This is a sad, bleak novel set in the Western Cape during a fictitious civil war. There are curfews and prison camps to incarcerate different types of offenders. The overall feeling is of a controlling, dystopian society that is fighting a war ’so that minorities will have a say in their destinies’. This made me think of the Group Areas Act of the Apartheid era. I preferred Coetzee’s novel Disgrace, but this is still an excellent novel which is prescient of a civil disorder that is still possible in South Africa.

The main character Michael K is a ‘simple’ Cape Coloured man, born with a harelip. He grows up in an orphanage and later works as a gardener in Cape Town. He moves back to stay with his mother in her tiny room when she becomes ill.  There is civil disorder where they live and she decides to move back to her birthplace in the country. It is an arduous journey and she dies en route but K continues onwards taking her ashes to her birthplace, which has become an abandoned farm near Prince Albert.

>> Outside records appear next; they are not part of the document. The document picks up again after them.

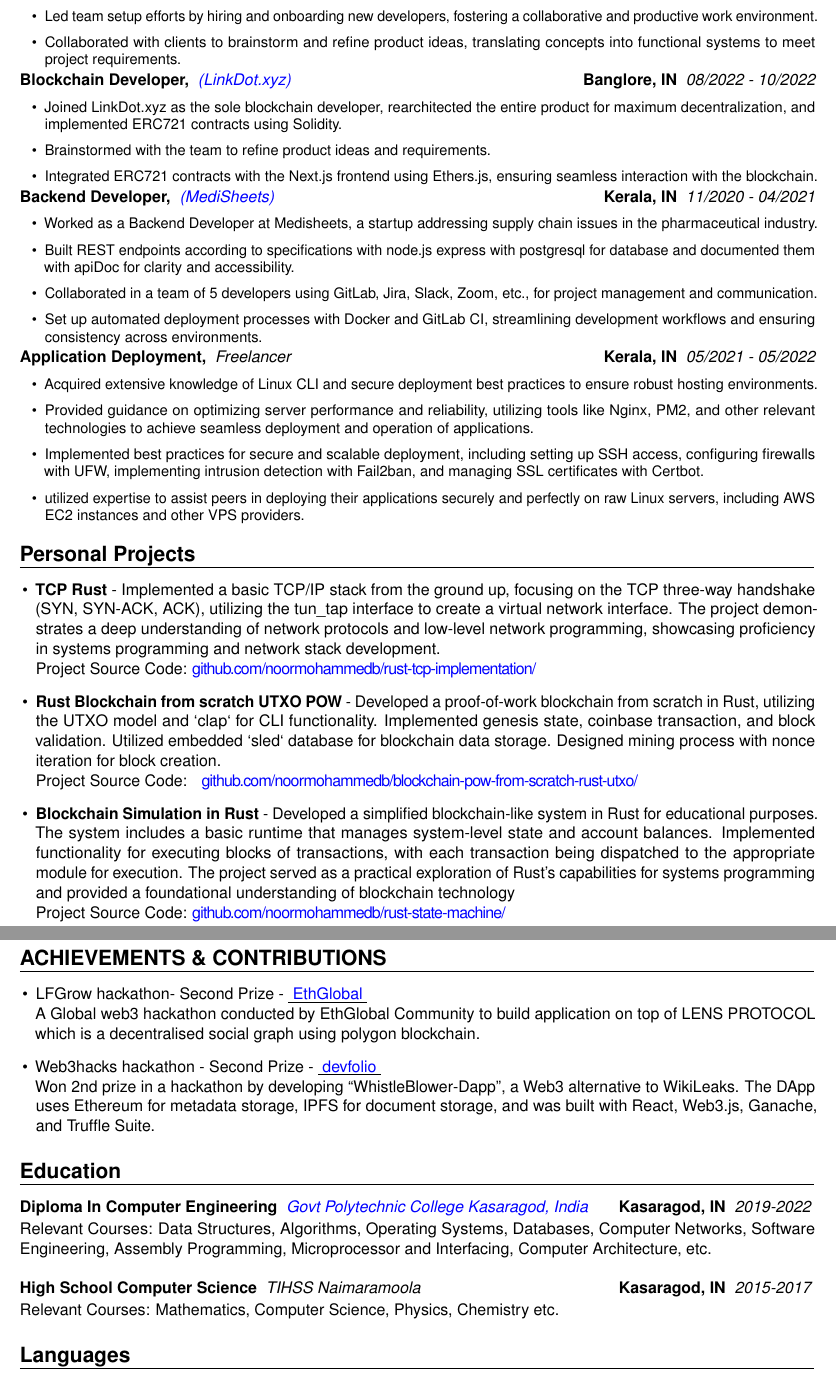
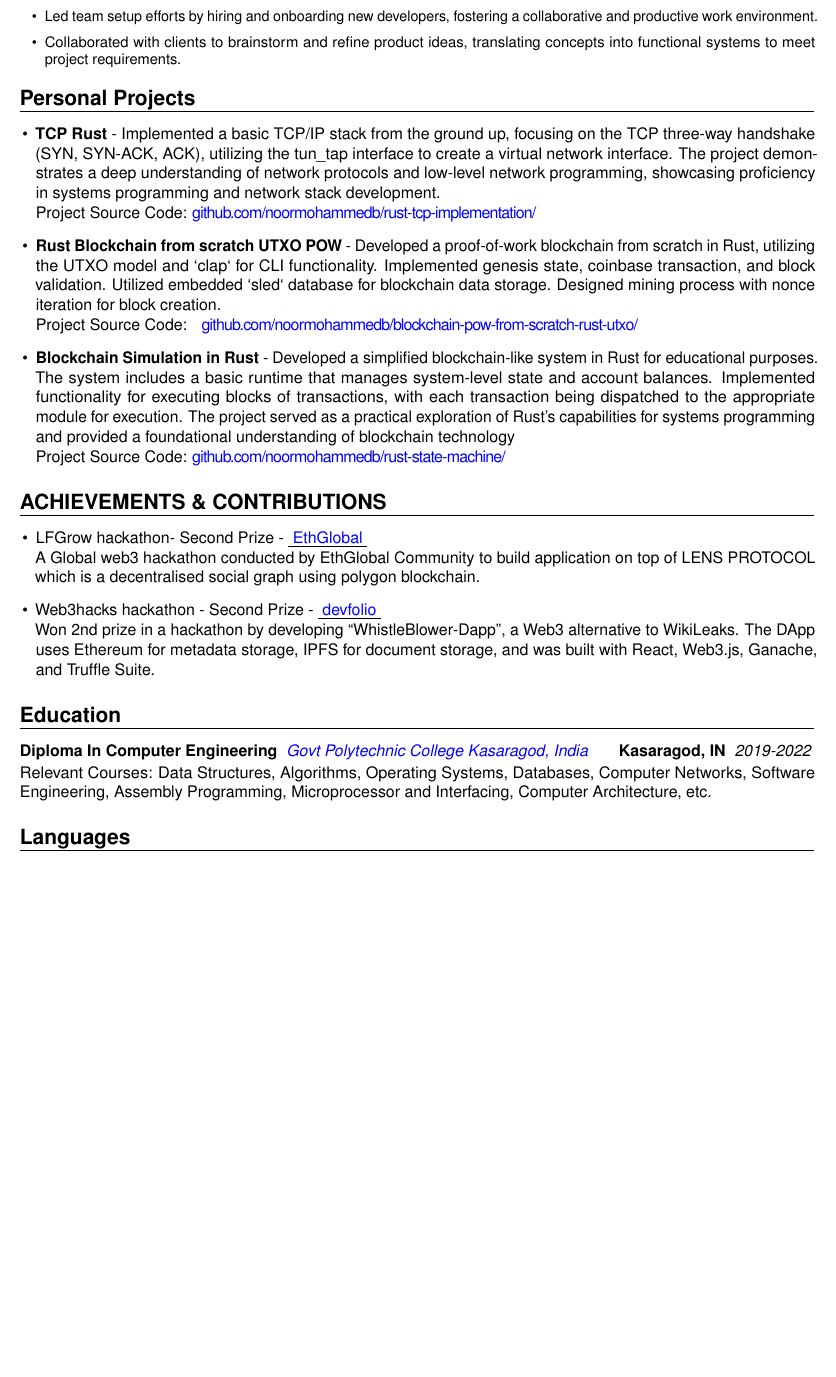
Before and after one commit to noormohammedb/resume_moderncv_latex, a LaTeX CV (01_Noor_Mohammed_B_Rust_Developer.tex): two parts of pages 2 and 3 of 3 before the commit and part of page 2 of 2 after it, the two joined at a grey line, cut so that both start at the same text, the shorter picture padded with empty space. Compiled offline with pdfLaTeX.

Commit message:
update resume
removed unnecessary blocks
make it just 2 page

```diff
--- a/01_Noor_Mohammed_B_Rust_Developer.tex
+++ b/01_Noor_Mohammed_B_Rust_Developer.tex
@@ -194,58 +194,58 @@ Innovations)}}}{Software Developer,}{Dubai, UAE}{} {{
         to meet project requirements.
     \end{itemize}
 }}
-\customcventry{08/2022 ‐
-10/2022}{{\color{blue}\href{https://linkdot.xyz/}{(LinkDot.xyz)}}}{Blockchain
-Developer,}{Banglore, IN}{} {{
-    \begin{itemize}[leftmargin=0.6cm, label={\textbullet}]
-        \vspace{0.6em}
-      \item Joined LinkDot.xyz as the sole blockchain developer,
-        rearchitected the entire product for maximum
-        decentralization, and implemented ERC721 contracts using Solidity.
-      \item Brainstormed with the team to refine product ideas and requirements.
-      \item Integrated ERC721 contracts with the Next.js frontend
-        using Ethers.js, ensuring seamless interaction with the blockchain.
-    \end{itemize}
-}}
+% \customcventry{08/2022 ‐
+% 10/2022}{{\color{blue}\href{https://linkdot.xyz/}{(LinkDot.xyz)}}}{Blockchain
+% Developer,}{Banglore, IN}{} {{
+%     \begin{itemize}[leftmargin=0.6cm, label={\textbullet}]
+%         \vspace{0.6em}
+%       \item Joined LinkDot.xyz as the sole blockchain developer,
+%         rearchitected the entire product for maximum
+%         decentralization, and implemented ERC721 contracts using Solidity.
+%       \item Brainstormed with the team to refine product ideas and requirements.
+%       \item Integrated ERC721 contracts with the Next.js frontend
+%         using Ethers.js, ensuring seamless interaction with the blockchain.
+%     \end{itemize}
+% }}
 
-% \clearpage
+% % \clearpage
 
-\customcventry{11/2020 ‐ 04/2021}{\color{blue}(MediSheets)}{Backend
-Developer,}{Kerala, IN}{} {{
-    \begin{itemize}[leftmargin=0.6cm, label={\textbullet}]
-        \vspace{0.6em}
-      \item Worked as a Backend Developer at Medisheets, a startup
-        addressing supply chain issues in the pharmaceutical industry.
-      \item Built REST endpoints according to specifications with
-        node.js express with postgresql for database and documented
-        them with apiDoc for clarity and accessibility.
-      \item Collaborated in a team of 5 developers using GitLab,
-        Jira, Slack, Zoom, etc., for project management and communication.
-      \item Set up automated deployment processes with Docker and
-        GitLab CI, streamlining development workflows and ensuring
-        consistency across environments.
-    \end{itemize}
-}}
+% \customcventry{11/2020 ‐ 04/2021}{\color{blue}(MediSheets)}{Backend
+% Developer,}{Kerala, IN}{} {{
+%     \begin{itemize}[leftmargin=0.6cm, label={\textbullet}]
+%         \vspace{0.6em}
+%       \item Worked as a Backend Developer at Medisheets, a startup
+%         addressing supply chain issues in the pharmaceutical industry.
+%       \item Built REST endpoints according to specifications with
+%         node.js express with postgresql for database and documented
+%         them with apiDoc for clarity and accessibility.
+%       \item Collaborated in a team of 5 developers using GitLab,
+%         Jira, Slack, Zoom, etc., for project management and communication.
+%       \item Set up automated deployment processes with Docker and
+%         GitLab CI, streamlining development workflows and ensuring
+%         consistency across environments.
+%     \end{itemize}
+% }}
 
-\customcventry{05/2021 ‐ 05/2022}{{{Freelancer}}}{Application
-Deployment,}{Kerala, IN}{} {{
-    \begin{itemize}[leftmargin=0.6cm, label={\textbullet}]
-        \vspace{0.6em}
-      \item Acquired extensive knowledge of Linux CLI and secure
-        deployment best practices to ensure robust hosting environments.
-      \item Provided guidance on optimizing server performance and
-        reliability, utilizing tools like Nginx, PM2, and other
-        relevant technologies to achieve seamless deployment and
-        operation of applications.
-      \item Implemented best practices for secure and scalable
-        deployment, including setting up SSH access, configuring
-        firewalls with UFW, implementing intrusion detection with
-        Fail2ban, and managing SSL certificates with Certbot.
-      \item utilized expertise to assist peers in deploying their
-        applications securely and perfectly on raw Linux servers,
-        including AWS EC2 instances and other VPS providers.
-    \end{itemize}
-}}
+% \customcventry{05/2021 ‐ 05/2022}{{{Freelancer}}}{Application
+% Deployment,}{Kerala, IN}{} {{
+%     \begin{itemize}[leftmargin=0.6cm, label={\textbullet}]
+%         \vspace{0.6em}
+%       \item Acquired extensive knowledge of Linux CLI and secure
+%         deployment best practices to ensure robust hosting environments.
+%       \item Provided guidance on optimizing server performance and
+%         reliability, utilizing tools like Nginx, PM2, and other
+%         relevant technologies to achieve seamless deployment and
+%         operation of applications.
+%       \item Implemented best practices for secure and scalable
+%         deployment, including setting up SSH access, configuring
+%         firewalls with UFW, implementing intrusion detection with
+%         Fail2ban, and managing SSL certificates with Certbot.
+%       \item utilized expertise to assist peers in deploying their
+%         applications securely and perfectly on raw Linux servers,
+%         including AWS EC2 instances and other VPS providers.
+%     \end{itemize}
+% }}
 
 % \clearpage
 
@@ -347,11 +347,11 @@ College Kasaragod, India}}
   Data Structures, Algorithms, Operating Systems, Databases, Computer Networks,
   Software Engineering, Assembly Programming, Microprocessor and Interfacing,
 Computer Architecture, etc.}
-\newline
+% \newline
 
-\customcventry{2015-2017}{{TIHSS Naimaramoola}}{High School Computer
-Science}{Kasaragod, IN}{}{}{Relevant Courses: Mathematics, Computer
-Science, Physics, Chemistry  etc.}
+% \customcventry{2015-2017}{{TIHSS Naimaramoola}}{High School Computer
+% Science}{Kasaragod, IN}{}{}{Relevant Courses: Mathematics, Computer
+% Science, Physics, Chemistry  etc.}
 
 % Skills Section is not required because it is already mentioned in
 % the summary section.
```
Also changed, not shown: 01_Noor_Mohammed_B_Rust_Developer.tex (2 more changed lines).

He struck me as a very resourceful person who manages to find a way to live in the wilderness. A grandson of the farm owner, who is an army deserter, returns and treats K like a servant so he decides to leave, initially living in the mountains and later sleeping rough in Prince Albert where he is picked up and sent to a displaced persons labour camp which is similar to an internment camp. He later escapes and finds his way back to the farm. There is no sign of the grandson and he makes a life for himself building a hideout away from the house, growing pumpkins and eating insects. He manages to avoid a group of insurgents that pass through the farm one day but thereafter hides away during the day and became a ‘creature of twilight and night’ with highly developed senses of smell, taste and touch. He gradually becomes weaker and is discovered in this state by a visiting army patrol who suspect him of being linked to insurgents. He is transferred to a prison hospital in a rehabilitation camp on the outskirts of Cape Town.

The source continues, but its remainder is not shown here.